i do not remember my roots
by Kaylin Moss
No, no, I don’t want one, you pleaded. As if you had a choice. Are you sure? Your hair will be so long, she insisted. You heard beautiful, and were confused. You were not sure, you were adamant. The stupidity of her question left you dumbfounded. Don’t put your hand on active stove eyes, don’t look directly at the sun, don’t set fire to your hair.
Didn’t your mom get you a perm
Child, you got some thick hair
Your hair is too nappy
Didn’t your mom get
Child, you got

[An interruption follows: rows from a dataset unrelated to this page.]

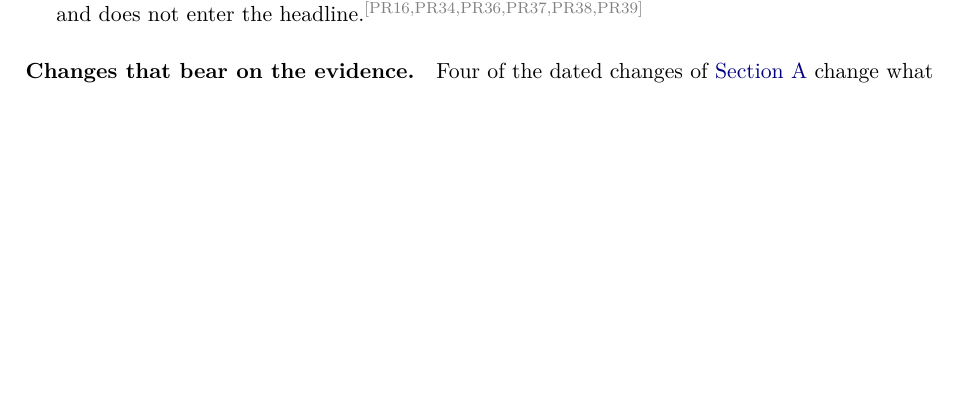
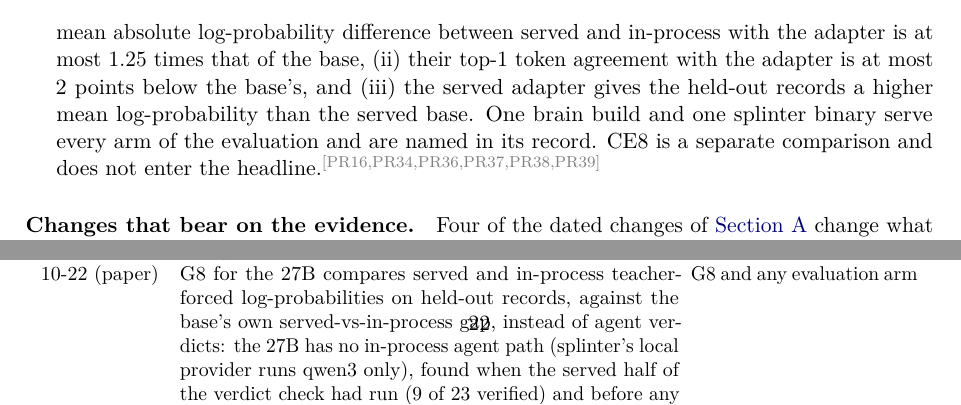
Before and after one commit to swedishembedded/splinter, a LaTeX paper (papers/splinter-brain-sven-flywheel/paper.tex, which reads papers/splinter-brain-sven-flywheel/sections/08-pending.tex, papers/splinter-brain-sven-flywheel/sections/12-deviations.tex): part of page 15 of 23 before the commit and two parts of pages 16 and 22 of 23 after it, the two joined at a grey line, cut at the place of the change, the shorter picture padded with empty space. Compiled offline with pdfLaTeX; a LaTeX package or settings file that is missing is left out.

Commit message:
paper: G8 for the 27B compares served and in-process teacher-forced log-probabilities against the base's own gap (no in-process agent path exists), stated before G8 is measured

```diff
--- a/papers/splinter-brain-sven-flywheel/sections/08-pending.tex
+++ b/papers/splinter-brain-sven-flywheel/sections/08-pending.tex
@@ -66,4 +66,3 @@ both the base and CE8-S on the primary test. CE8-T is trained on one pass over i
 ($\lceil R/2\rceil$ steps for the $R$ records the trainer reports, read from a one-step sizing run of the same
 recipe) and has its own shuffled control, CE8-T-S, built from the CE8-T experiences with a drawn seed and
 trained on the same steps and evaluations; learning is claimed for CE8-T only if it beats both the base and
-CE8-T-S. CE8 is a separate comparison and does not enter the
@@ -70,3 +74,8 @@ CE8-T-S. CE8 is a separate comparison and does not enter the
+the adapter. G8 passes when (i) the mean absolute log-probability difference between served and in-process with
+the adapter is at most 1.25 times that of the base, (ii) their top-1 token agreement with the adapter is at most
+2 points below the base's, and (iii) the served adapter gives the held-out records a higher mean log-probability
+than the served base. One brain build and one splinter binary serve every arm of the evaluation and are named in
+its record. CE8 is a separate comparison and does not enter the
 headline.\cl{PR16,PR34,PR36,PR37,PR38,PR39}
 \end{description}
 
--- a/papers/splinter-brain-sven-flywheel/sections/12-deviations.tex
+++ b/papers/splinter-brain-sven-flywheel/sections/12-deviations.tex
@@ -54,6 +54,7 @@ Date (no.) & Change & Before \\
 10-21 (26) & The second repository is admitted again with a corrected task generator (mutants inside comments are not counted as equivalent; a failed sub-case is read as its own test, which had refused nine genuine faults), each admission's memory bounded at 12 GiB; the earlier admissions are not used.\cl{PR41} & any of its solves \\
 10-21 (paper) & CE8-T's memorisation guard judges the kept checkpoint: memorised if its monitoring loss is not below the base's, or its windowed training loss is below half its monitoring loss. Defined after the original guard stopped both CE8 runs on a last-evaluation rise of 0.0003 to 0.003; Under this rule both CE8 runs would pass (kept checkpoints at steps 27 and 30, monitoring loss below the base's, training loss above half of it); CE8 stays not evaluated, because the guard in force for it fired. From here on the protocol changes in this paper, not in the registration file. & CE8-T's training \\
 10-21 (paper) & CE8 being closed, CE8-T gets its own shuffled negative control (CE8-T-S, from the CE8-T experiences) and the one-pass budget the second CE8 run used; its step count follows the trainer's own record count, read from a one-step sizing run. & CE8-T's training \\
+10-22 (paper) & G8 for the 27B compares served and in-process teacher-forced log-probabilities on held-out records, against the base's own served-vs-in-process gap, instead of agent verdicts: the 27B has no in-process agent path (splinter's local provider runs qwen3 only), found when the served half of the verdict check had run (9 of 23 verified) and before any comparison of the two halves existed. & G8 and any evaluation arm \\
 \bottomrule
 \end{tabular}
 \caption{Changes to the registered protocol, continued (amendments 13 to 26, then changes made in this paper).}\label{tab:deviations2}
```
Also changed, not shown: papers/splinter-brain-sven-flywheel/sections/08-pending.tex (5 more changed lines).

Mommy, I want a relaxer, you said. You did want one, your desire was genuine. You listened to their lies and deceived yourself. Later, you would learn, you just wanted the words to stop. Beauty hurts, but assimilation sears. As your hair ignited, the words burned, too. The beautician’s chair was the kind of plastic that screeched with every minute movement you made. Your hairdresser spewed garbage and contributed to the salon’s cacophony of untruths. By the time you reached 7th grade, you thought your hair had stopped growing. You didn’t realize it was your psyche that was stunted. Stunted, but alive. Living paycheck to paycheck was survival. Your mother wanted you to thrive. Language was another crucial role in your assimilation. Your mother taught you Ebonics, then banned it. This language could not be spoken at home, and soon you forgot how to speak it. A mirror reflected your chalky image. Your mother beamed. A perfect fit.
Your mother taught you life emerges from flames. Each day was scalding. You set your identity ablaze and poured it into a porcelain mold. The remaining hours you spent asleep. Racism and discrimination were like the murmur of a television show on low volume. The Star Spangled Banner was deafening. Racists were rednecks in rural towns. The Confederate Flag was in textbooks, not your middle class suburbia. When prejudice came from a black person, your porcelain shattered.
At lunch, when your friend asked you what classes you’d be taking the next semester, you replied with honors this, and honors that. The cafeteria: where belly laughs and smacking mouths masked the segregation. A stranger with a stranger posse strode past the whites only sign and stopped at your table. She blurted you taking those white people classes? You’re like an Oreo, black on the outside, white on the inside. Each smug syllable was accompanied by a swish of her waist length braids. You heard an insult and were confused. You heard high academic performance wasn’t in the definition of authentic blackness, you heard your experience was invalid, you heard you couldn’t exist without sacrificing your skin. Well, ain’t you got something to say, she spat.
A millennia elapsed, and, still, you didn’t have a response. She extinguished your internal hellfire in that small eternity. The bell rang. The moment whizzed by. You tried to relight your fire but were left with embers. You attempted to pour yourself back into porcelain. You remembered the mold was beyond repair. You couldn’t recall what else occurred at school that day. At home you rushed to the bathroom mirror. You rubbed off the chalky exterior. You severed all your scorched strands. You marveled in your reflection. You stopped wishing you were white. You questioned everything. How does race affect how you perceive yourself? Why do you have a narrow definition of blackness? In that moment in the cafeteria, you wish you could’ve told the girl with the long braids, “This is what a black girl looks like.”
Kaylin Moss (she/her) is a model, writer, and photographer from Charleston, South Carolina. Her writing focuses on belonging, and the pressure to conform to America’s idea of blackness. She is currently studying computer science at Marist College in New York, where web design is another medium for her art. Follow her on Instagram @justchillkay.